IAM systems verify user identity and ensure that the right users have access to the right tools and information. This reduces the risk of security breaches and meets compliance standards. IAM tools allow passwordless authentication and single sign-on (SSO). They also help with password best practices, including regular updates, MFA, and adaptive authentication.
Identity and access management tools ensure that only authorized users gain access to your company’s information. They do this by verifying that someone’s login information – username, password, or fingerprint – matches their identity in a database of known persons. That verification, also called authentication, can occur on your network or the cloud. Once a user’s login credentials are verified, IAM keeps track of what level of access the person should have to your data and applications. This can be based on the person’s job title, security clearance, or project scope. Then, once an individual’s identity has been authenticated, a permission-based action is taken that grants access to your systems and applications. Another way that IAM helps secure business data is by using a policy of least-privilege access, which means that employees can’t gain access to systems they don’t need to use on their job. This helps mitigate security risks from malicious insiders and limits the damage done by hackers who breach a system with stolen login credentials. IAM solutions also help prevent security risks when employees leave the company by automatically de-provisioning their access privileges to apps and systems they no longer need to use. In addition, IAM solutions can track and flag unauthorized or suspicious activity to help reduce the risk of data breaches.
With the proliferation of remote work, BYOD, and multiple cloud environments, users need access to various apps and data sources. An IAM system can centrally manage that access while maintaining network security and ensuring user identities are always accurate, secure, and current. An IAM solution should include robust user authentication mechanisms that verify that a person is who they say they are and the access granted is appropriate for their role. This includes multi-factor authentication (MFA), which helps protect against hacking attempts by requiring more than just a password or PIN, such as a code sent to a mobile device or a physical security key. IAM solutions also use the principle of least privilege, which means a person is only allowed to access the minimum number of systems and applications needed to complete their job functions, and those permissions are revoked as soon as they’re no longer required. An IAM solution should simplify granting and revoking access across different platforms and environments and help keep pace with changing regulations. Ideally, it should integrate with existing directory services like Active Directory and LDAP to ensure consistency of profiles and reduce the time taken to grant or revoke access. It should also provide an easy-to-use dashboard and automated reporting that provides business leaders with audit-ready reports and compliance analytics. A good IAM solution should also offer integrated Privileged Access Management (PAM) to help control the actions of privileged accounts, such as admin privileges.

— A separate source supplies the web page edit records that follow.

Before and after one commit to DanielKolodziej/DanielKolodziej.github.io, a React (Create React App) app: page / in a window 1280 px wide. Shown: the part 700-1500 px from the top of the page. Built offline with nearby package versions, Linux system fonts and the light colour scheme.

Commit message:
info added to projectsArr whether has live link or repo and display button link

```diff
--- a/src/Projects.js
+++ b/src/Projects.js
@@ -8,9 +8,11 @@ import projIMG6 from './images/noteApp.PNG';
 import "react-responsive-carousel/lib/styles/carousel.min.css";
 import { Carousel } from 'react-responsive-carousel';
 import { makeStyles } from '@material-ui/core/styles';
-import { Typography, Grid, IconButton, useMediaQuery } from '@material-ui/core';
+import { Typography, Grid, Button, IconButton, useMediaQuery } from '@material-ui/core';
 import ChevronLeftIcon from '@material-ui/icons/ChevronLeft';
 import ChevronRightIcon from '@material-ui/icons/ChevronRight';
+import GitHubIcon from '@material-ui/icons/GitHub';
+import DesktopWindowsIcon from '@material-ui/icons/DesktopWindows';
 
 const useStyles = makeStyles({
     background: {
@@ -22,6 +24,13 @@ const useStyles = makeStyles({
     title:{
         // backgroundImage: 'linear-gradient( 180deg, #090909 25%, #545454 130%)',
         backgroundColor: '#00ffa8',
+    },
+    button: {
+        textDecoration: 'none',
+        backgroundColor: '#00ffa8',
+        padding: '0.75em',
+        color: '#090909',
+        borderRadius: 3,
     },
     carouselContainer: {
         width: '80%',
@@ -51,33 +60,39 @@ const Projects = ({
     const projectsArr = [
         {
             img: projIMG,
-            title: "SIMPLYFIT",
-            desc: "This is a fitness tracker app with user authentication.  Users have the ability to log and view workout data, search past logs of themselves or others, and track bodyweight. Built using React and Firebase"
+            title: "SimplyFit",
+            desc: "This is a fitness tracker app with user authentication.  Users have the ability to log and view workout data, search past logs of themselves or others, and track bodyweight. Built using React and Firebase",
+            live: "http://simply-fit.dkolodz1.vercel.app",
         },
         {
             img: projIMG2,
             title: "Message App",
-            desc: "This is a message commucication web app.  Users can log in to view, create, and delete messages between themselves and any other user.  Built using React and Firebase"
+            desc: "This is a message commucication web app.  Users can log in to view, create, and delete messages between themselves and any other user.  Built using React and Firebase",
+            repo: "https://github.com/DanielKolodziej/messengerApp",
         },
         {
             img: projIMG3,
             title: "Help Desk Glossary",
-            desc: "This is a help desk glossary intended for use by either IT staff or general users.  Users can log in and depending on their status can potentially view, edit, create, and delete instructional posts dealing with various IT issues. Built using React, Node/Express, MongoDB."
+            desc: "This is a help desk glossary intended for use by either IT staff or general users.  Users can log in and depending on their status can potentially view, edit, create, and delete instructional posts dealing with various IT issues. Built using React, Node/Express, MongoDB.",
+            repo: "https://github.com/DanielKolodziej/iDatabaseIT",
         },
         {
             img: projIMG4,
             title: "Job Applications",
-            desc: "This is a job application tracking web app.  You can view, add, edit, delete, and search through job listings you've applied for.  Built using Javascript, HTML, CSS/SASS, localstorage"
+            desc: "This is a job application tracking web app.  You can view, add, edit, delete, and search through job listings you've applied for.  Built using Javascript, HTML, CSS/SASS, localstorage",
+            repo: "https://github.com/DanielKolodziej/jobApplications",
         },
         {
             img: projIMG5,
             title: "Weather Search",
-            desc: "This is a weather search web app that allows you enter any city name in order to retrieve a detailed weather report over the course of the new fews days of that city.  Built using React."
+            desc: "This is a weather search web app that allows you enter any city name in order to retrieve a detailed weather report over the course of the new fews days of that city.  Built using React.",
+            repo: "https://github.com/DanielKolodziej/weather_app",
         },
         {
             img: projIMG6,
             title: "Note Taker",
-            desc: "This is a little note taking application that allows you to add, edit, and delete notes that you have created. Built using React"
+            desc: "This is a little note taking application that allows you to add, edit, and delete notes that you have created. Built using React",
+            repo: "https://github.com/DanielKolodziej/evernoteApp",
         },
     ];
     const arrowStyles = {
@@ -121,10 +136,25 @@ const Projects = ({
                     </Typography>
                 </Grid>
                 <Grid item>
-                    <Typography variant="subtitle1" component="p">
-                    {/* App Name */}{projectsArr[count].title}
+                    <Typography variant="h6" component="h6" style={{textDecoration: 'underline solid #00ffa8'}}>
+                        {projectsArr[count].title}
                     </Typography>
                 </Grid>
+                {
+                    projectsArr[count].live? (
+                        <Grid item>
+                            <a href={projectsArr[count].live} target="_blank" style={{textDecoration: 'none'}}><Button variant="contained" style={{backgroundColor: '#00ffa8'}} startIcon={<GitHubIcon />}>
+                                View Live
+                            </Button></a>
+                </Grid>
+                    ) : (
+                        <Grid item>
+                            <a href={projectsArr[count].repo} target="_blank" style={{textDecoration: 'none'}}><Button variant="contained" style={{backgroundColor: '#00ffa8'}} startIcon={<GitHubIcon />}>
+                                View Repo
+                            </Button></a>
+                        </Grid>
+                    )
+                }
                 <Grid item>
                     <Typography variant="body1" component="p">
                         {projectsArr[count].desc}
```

IAM solutions use automation to help businesses manage user identities, roles, and permissions. This helps with account verification, risk management, audit, and compliance. IAM can also provide single sign-on (SSO) services to simplify user login processes. In addition, IAM allows businesses to control access to systems by establishing the digital identity of each employee or external user that accesses data and applications. This helps prevent hacking, data breaches, and other security threats that stem from unauthorized access to information or systems. The most fundamental aspect of IAM is authentication. It verifies that a person is who they claim to be, and this can be done through a combination of methods, including information the user knows, like passwords or answers to security questions; an object in the user’s possession, such as a mobile device; or a biometric, such as a fingerprint. IAM can also automate granting and revoking access, which helps businesses maintain a granular level of control over each individual’s ability to access and view data. This can prevent users from viewing confidential information, and it can also prevent data leaks. This feature also helps minimize security risks that stem from the misuse of privileged accounts and overly generous access rights. It can also help reduce operational costs through the reduction of manual processes.
As organizations grow and evolve, so too must their security framework. Without disrupting productivity, IAM systems must scale seamlessly with a business’s changing infrastructure, user base, and IT capabilities. The best IAM tools provide a high level of functionality that is flexible enough to allow for changes in business processes and account verification while maintaining the same levels of security. A sound IAM system will include multi-factor authentication (MFA), an extra layer of security requiring users to supply more than just a username and password to gain access to a business’s networks or systems. These additional factors could include a code sent to the user’s mobile device, physical security keys, or fingerprint scans. This helps to ensure that only authenticated users have access to sensitive data and information, protecting against cyber threats and preventing data breaches. IAM solutions also help to reduce the IT department’s workload by automating account provisioning and deprovisioning, password reset and unlocking functions, and monitoring access logs to identify anomalies. This frees IT departments to focus on more critical tasks like implementing zero-trust policies throughout their businesses.